Connecticut Attorney General Richard Blumenthal, the Democratic candidate in the U.S. Senate race, leads Republican former wrestling executive Linda McMahon 54 – 42 percent among likely voters, according to a Quinnipiac University poll released today. This is virtually unchanged from a 54 – 43 percent Blumenthal lead in an October 14 likely voter survey by Quinnipiac.
In today’s survey, 3 percent are undecided and 6 percent of voters who name a candidate say they could change their mind by Election Day. Blumenthal leads 86 –12 percent among Democrats and 56 – 40 percent among independent voters while McMahon is ahead 85 – 10 percent among Republicans. Women back Blumenthal 61 – 35 percent. Men split, with 49 percent for McMahon and 47 percent for Blumenthal.
“The vote for Connecticut governor and senator is solidifying. There has been little movement in either race in the last two weeks,” said Quinnipiac University Poll Director Douglas Schwartz, PhD. “Linda McMahon has tried to raise Attorney General Richard Blumenthal’s negatives over the last several weeks, but she hasn’t been successful. He remains popular, but McMahon’s own negatives have risen above 50 percent. One has to wonder if over the last few weeks McMahon would have been better off spending more of her millions on positive ads.” By a 55 – 39 percent margin, likely voters have a favorable opinion of Blumenthal. McMahon gets a negative 43 – 51 percent favorability, down from a split 46 – 46 percent favorability October 14.
In the governor’s race, Democrat Dan Malloy leads Republican Tom Foley 48 – 43 percent among likely voters. This compares to Malloy’s 49 – 42 percent lead October 15. Another 7 percent are undecided and 11 percent of likely voters who name a candidate say they could change their mind in the next week. In today’s results, Malloy leads 80 – 9 percent among Democrats while Foley takes Republicans 90 – 7 percent. Independent voters back Malloy 50 – 41 percent. Men split with 46 percent for Foley and 45 percent for Malloy, while women back the Democrat 52 – 41 percent. Malloy gets a 47 – 34 percent favorability from Connecticut likely voters, compared to Foley’s 45 – 33 percent favorability.
“Throughout the fall campaign Democrat Dan Malloy’s share of the vote has been between 45 and 50 percent, while Republican Tom Foley’s has been stuck between 41 and 43 percent,” Dr. Schwartz added, “While both Democrats remain ahead, Blumenthal is in a stronger position than Malloy.

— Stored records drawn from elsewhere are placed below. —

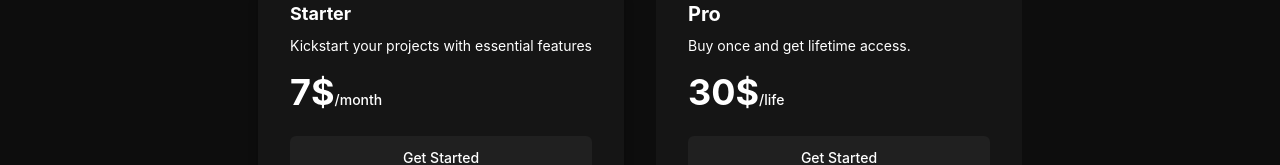
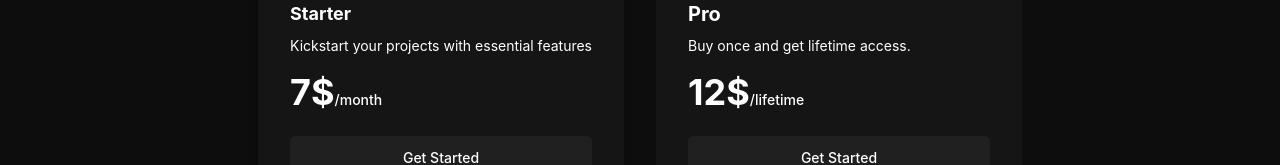
Before and after one commit to yashmandi/boilerstack, a React (Vite) app: page /pricing in a window 1280 px wide. Shown: the part 159-324 px from the top of the page. Built offline with nearby package versions, Linux system fonts and the light colour scheme; a web font is replaced by a local one.

Commit message:
pricing typo

```diff
--- a/src/pages/Pricing.jsx
+++ b/src/pages/Pricing.jsx
@@ -158,9 +158,9 @@ const Pricing = () => {
                 </p>
                 <p className="mt-2 sm:mt-4">
                   <strong className="text-3xl font-bold text-white sm:text-4xl">
-                    30$
+                    12$
                   </strong>
-                  <span className="text-sm font-medium text-white">/life</span>
+                  <span className="text-sm font-medium text-white">/lifetime</span>
                 </p>
                 <a
                   className="mt-4 block rounded-md transition-all bg-[#202020] px-12 py-3 text-center text-sm font-medium text-white hover:bg-[#0d0d0d] hover:text-[#ffffff] sm:mt-6"
```
Also changed, not shown: 1 other file (tests, documents, lock files or other folders).
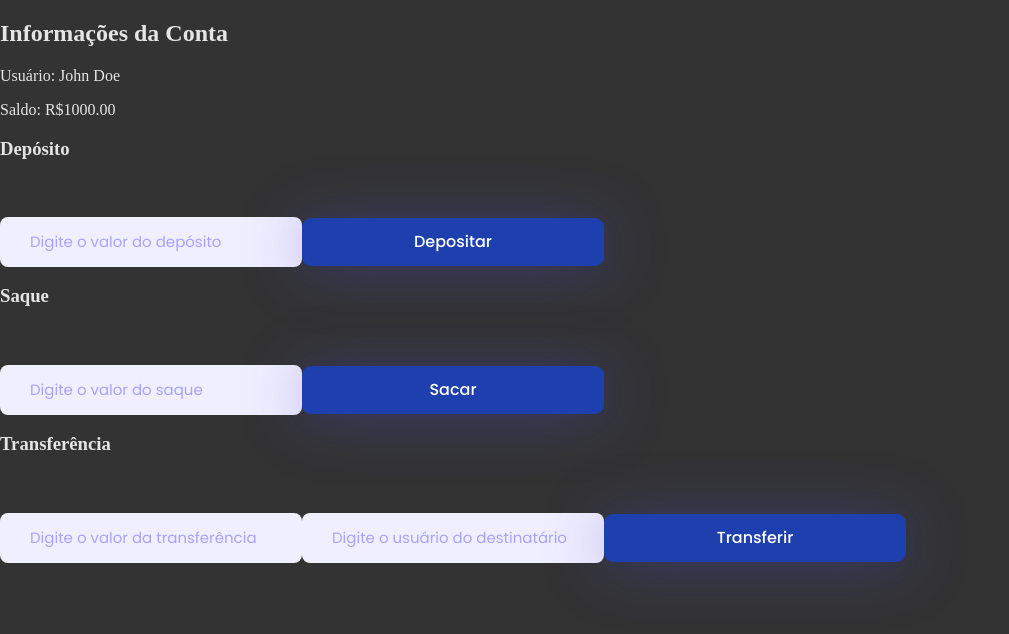
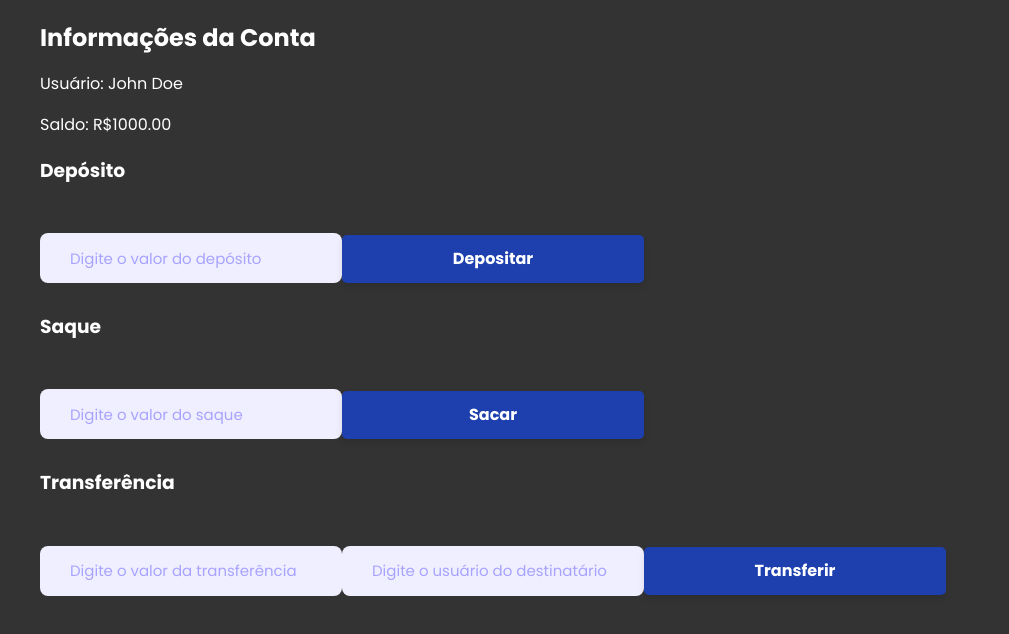
Before and after one commit to XuanDeveloper/Naut-Bank, a React (Vite) app in the folder Front-end/: page /home in a window 1280 px wide. Shown: the top 634 px of the page, without its empty margins (0-1009 px from the left). Built offline with nearby package versions, Linux system fonts and the light colour scheme.

Commit message:
Home CSS

```diff
--- a/Front-end/src/Pages/Home/home.css
+++ b/Front-end/src/Pages/Home/home.css
@@ -1,4 +1,19 @@
-input{
+body {
+    font-family: 'Poppins', sans-serif;
+    background-color: #333;
+    color: #ffffff;
+}
+
+div {
+    margin: 20px;
+}
+
+h2, h3 {
+    margin-bottom: 10px;
+    color: #ffffff;
+}
+
+input {
     background-color: #F0EFFF;
     border-radius: 8px;
     border: 0px;
@@ -10,9 +25,42 @@ input{
     font-weight: 400;
     font-size: 15px;
     line-height: 22px;
-
+    margin-bottom: 10px; /* Adicionado para espaçamento entre os inputs */
 }
 
-input::placeholder{
+input::placeholder {
     color: #A7A3FF;
 }
+
+@media (max-width: 600px) {
+    input {
+        width: 100%;
+    }
+}
+
+.botao {
+    background-color: #1E40AF;
+    color: white;
+    border: none;
+    border-radius: 5px;
+    padding: 10px 20px;
+    cursor: pointer;
+    font-size: 16px;
+    font-weight: bold;
+    transition: background-color 0.3s ease; /* Adiciona uma transição suave na mudança de cor */
+
+    /* Adiciona efeito de sombra quando hover */
+    box-shadow: 0 4px 6px rgba(0, 0, 0, 0.1);
+}
+
+.botao:hover {
+    background-color: #0D2767; /* Cor alterada no hover */
+}
+
+.mensagem-sucesso {
+    color: #008000;
+}
+
+.mensagem-erro {
+    color: #FF0000;
+}
```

Malloy has a slight lead while Blumenthal has a comfortable lead.”